## TASK
Skip the images and restate every line of the records exactly.

☆ ☆ ☆

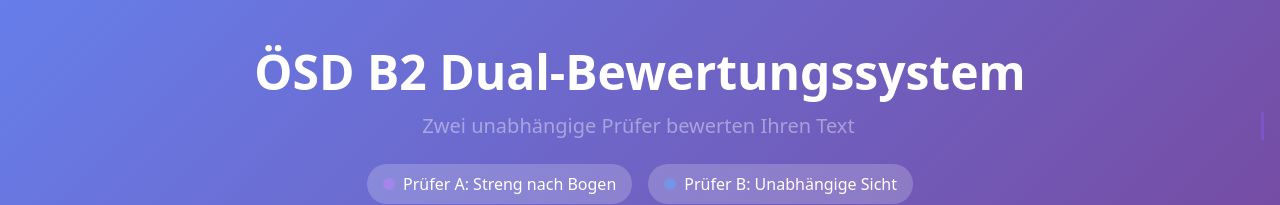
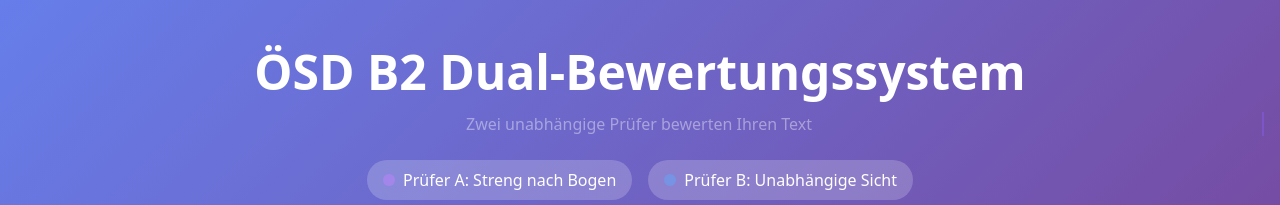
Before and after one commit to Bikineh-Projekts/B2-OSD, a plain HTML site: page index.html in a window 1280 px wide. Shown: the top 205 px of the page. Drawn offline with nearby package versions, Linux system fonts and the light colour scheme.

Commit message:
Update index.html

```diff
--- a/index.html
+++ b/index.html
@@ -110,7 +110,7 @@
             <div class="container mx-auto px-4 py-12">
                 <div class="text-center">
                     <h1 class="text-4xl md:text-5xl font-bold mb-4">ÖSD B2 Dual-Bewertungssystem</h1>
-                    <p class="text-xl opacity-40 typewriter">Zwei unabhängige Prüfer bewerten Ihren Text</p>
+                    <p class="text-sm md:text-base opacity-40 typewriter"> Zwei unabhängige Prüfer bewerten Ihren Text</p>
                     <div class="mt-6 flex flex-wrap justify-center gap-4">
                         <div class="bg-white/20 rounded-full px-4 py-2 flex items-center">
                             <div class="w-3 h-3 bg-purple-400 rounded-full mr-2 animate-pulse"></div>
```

☆ ☆ ☆

## SOLUTION TO THIS EXERCISE
Before and after one commit to Bikineh-Projekts/B2-OSD, a plain HTML site: page index.html in a window 1280 px wide. Shown: the top 205 px of the page. Drawn offline with nearby package versions, Linux system fonts and the light colour scheme.

Commit message:
Update index.html

```diff
--- a/index.html
+++ b/index.html
@@ -110,7 +110,7 @@
             <div class="container mx-auto px-4 py-12">
                 <div class="text-center">
                     <h1 class="text-4xl md:text-5xl font-bold mb-4">ÖSD B2 Dual-Bewertungssystem</h1>
-                    <p class="text-xl opacity-40 typewriter">Zwei unabhängige Prüfer bewerten Ihren Text</p>
+                    <p class="text-sm md:text-base opacity-40 typewriter"> Zwei unabhängige Prüfer bewerten Ihren Text</p>
                     <div class="mt-6 flex flex-wrap justify-center gap-4">
                         <div class="bg-white/20 rounded-full px-4 py-2 flex items-center">
                             <div class="w-3 h-3 bg-purple-400 rounded-full mr-2 animate-pulse"></div>
```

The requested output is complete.